Cllr Anthony Barry, who sits on the council’s Environment Special Purposes Committee, said trees had been removed along the M25 Cork-Midleton road and M8 in Glanmire which had increased noise levels for local householders. He said no significant sound barriers had been put in place to rectify the problem.

Meanwhile, Cllr Deirdre Forde pointed out people living in the suburb of Douglas were also suffering excessive noise from passing traffic and said the council’s enforcement section was snowed under with complaints from all over the county.

The council’s deputy chief executive Declan Daly said it would not be realistic to expect the council to apply low noise surfaces to all of its 12,600km of roads.

In a report, Louis Duffy, head of the council’s Environment Directorate, said he was in favour of a government review of current noise limits.

He said the primary legislation dates back to the early 1990s. An updated bill was proposed in 2006 but never enacted, he said.

Mr Duffy said environment directorate staff took part in a national working group which developed a protocol for dealing with noise complaints for local authorities.

Supported by the EPA, it includes a recommendation that local authorities develop and adopt individual noise complaint management policies.

A draft policy will be brought to the council’s Environment Special Purposes Committee for consideration later this year.
Source: Irish Examiner

 

First release of Noise Data (6 month) Interval 1

Thank you to all 140 respondents who took part in logging their noise complaint. The statistics are as follows:

Please enter your county/area:

 

Please use the menu below to describe the source of noise:

 

When does the noise occur?

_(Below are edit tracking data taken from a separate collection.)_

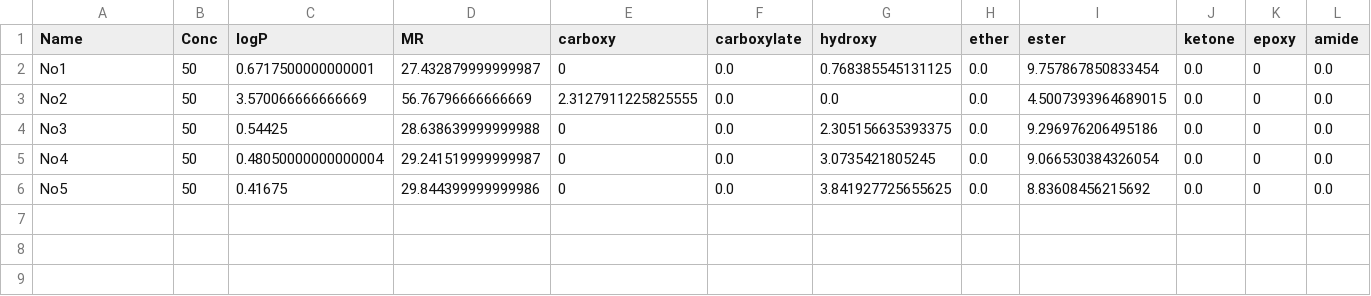
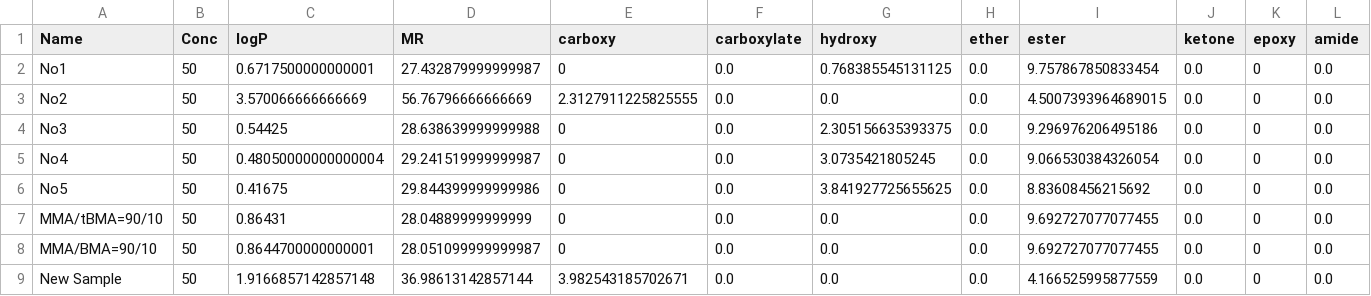
Before and after one commit to takuminal/Share, a CSV file: 処方管理システム/CSV/polymer_functional_groups.csv, drawn as a sheet; only a part is shown; rows hold the shown columns only; the diff names each change by its address in the sheet, - before the commit and + after, or states it on an @@ line.

```diff
--- a/処方管理システム/CSV/polymer_functional_groups.csv
+++ b/処方管理システム/CSV/polymer_functional_groups.csv
+row 7: MMA/tBMA=90/10 | 50 | 0.86431 | 28.04889999999999 | 0 | 0.0 | 0.0 | 0.0 | 9.692727077077455 | 0.0 | 0 | 0.0
+row 8: MMA/BMA=90/10 | 50 | 0.8644700000000001 | 28.051099999999987 | 0 | 0.0 | 0.0 | 0.0 | 9.692727077077455 | 0.0 | 0 | 0.0
+row 9: New Sample | 50 | 1.9166857142857148 | 36.98613142857144 | 3.982543185702671 | 0.0 | 0.0 | 0.0 | 4.166525995877559 | 0.0 | 0 | 0.0
```
Also changed, not shown: Kreveren_SP/CSV/kreveren_sp_monomer.csv, 処方管理システム/CSV/monomers.csv, 34 other files.
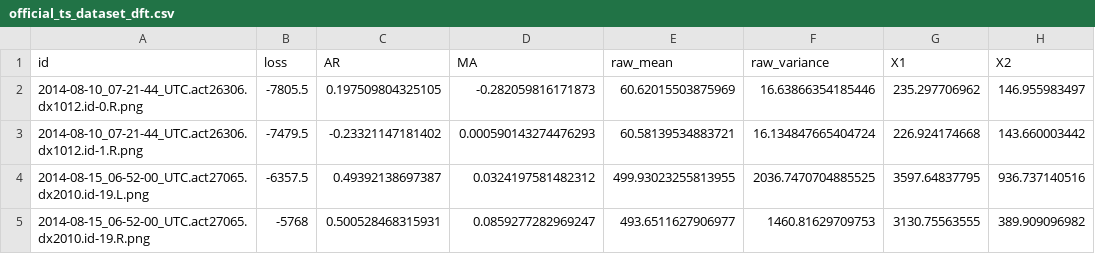
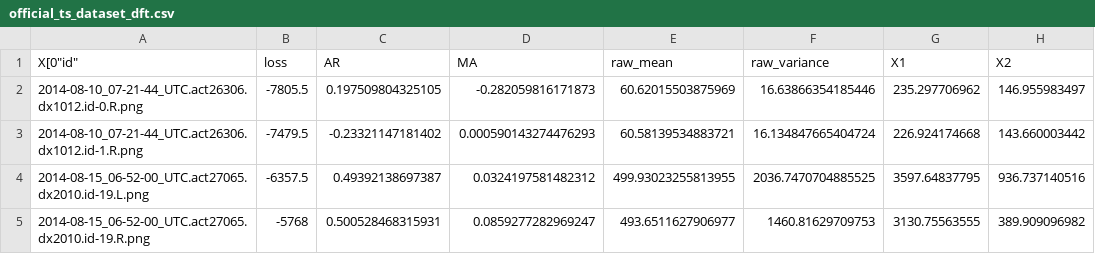
Before and after one commit to jwang198/SETI_SignalRecognition, a CSV file: DATA/official_ts_dataset_dft.csv, drawn as a sheet; only a part is shown; the diff names each change by its address in the sheet, - before the commit and + after, or states it on an @@ line.

```diff
--- a/DATA/official_ts_dataset_dft.csv
+++ b/DATA/official_ts_dataset_dft.csv
-A1: id
+A1: X[0"id"
```
Also changed, not shown: 1 other file.
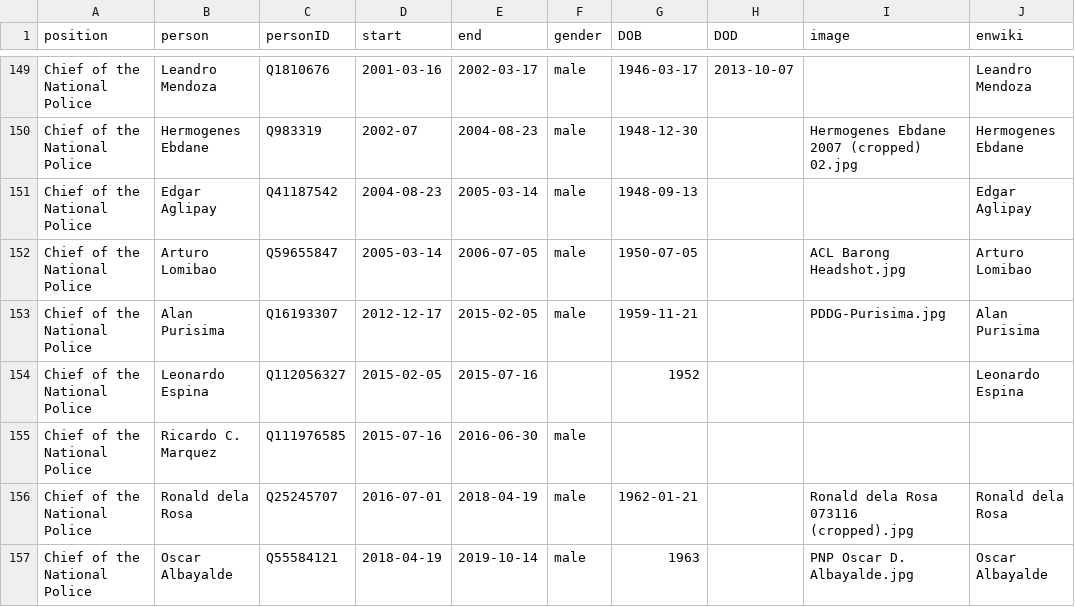
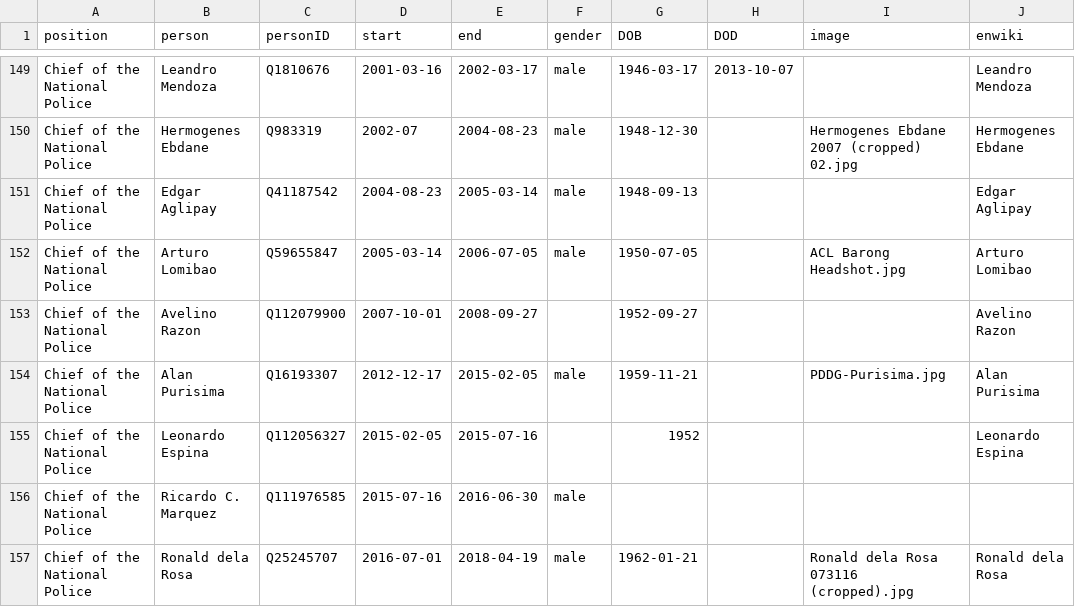
Before and after one commit to every-politician-scrapers/philippines-ministers, a CSV file: html/holders21.csv, drawn as a sheet; only a part is shown, gaps mark what is left out; the shorter side is filled out with more unchanged rows; the diff names each change by its address in the sheet, - before the commit and + after, or states it on an @@ line.

```diff
--- a/html/holders21.csv
+++ b/html/holders21.csv
+row 153: Chief of the National Police | Avelino Razon | Q112079900 | 2007-10-01 | 2008-09-27 |  | 1952-09-27 |  |  | Avelino Razon
```
Also changed, not shown: html/family.csv.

  • 71% said Daytime
  • 57% said Evening
  • 78.6% said Night

Note: Many complaints occurred daytime, evening and night, hence the % distribution.

 

Have you reported this noise complaint to any local authority, the EPA, DAA or TII?

  • 8% reported the noise to the EPA
  • 0% reported the noise to the DAA
  • 7 % reported the noise to TII
  • 15% reported to the the noise Local Authority
  • 3% reported to the dog warden
  • Others did not report it.
  • 1% said they were afraid to report it or did not want to report it.

 

All respondents agreed to the terms and conditions associated with the use of this data.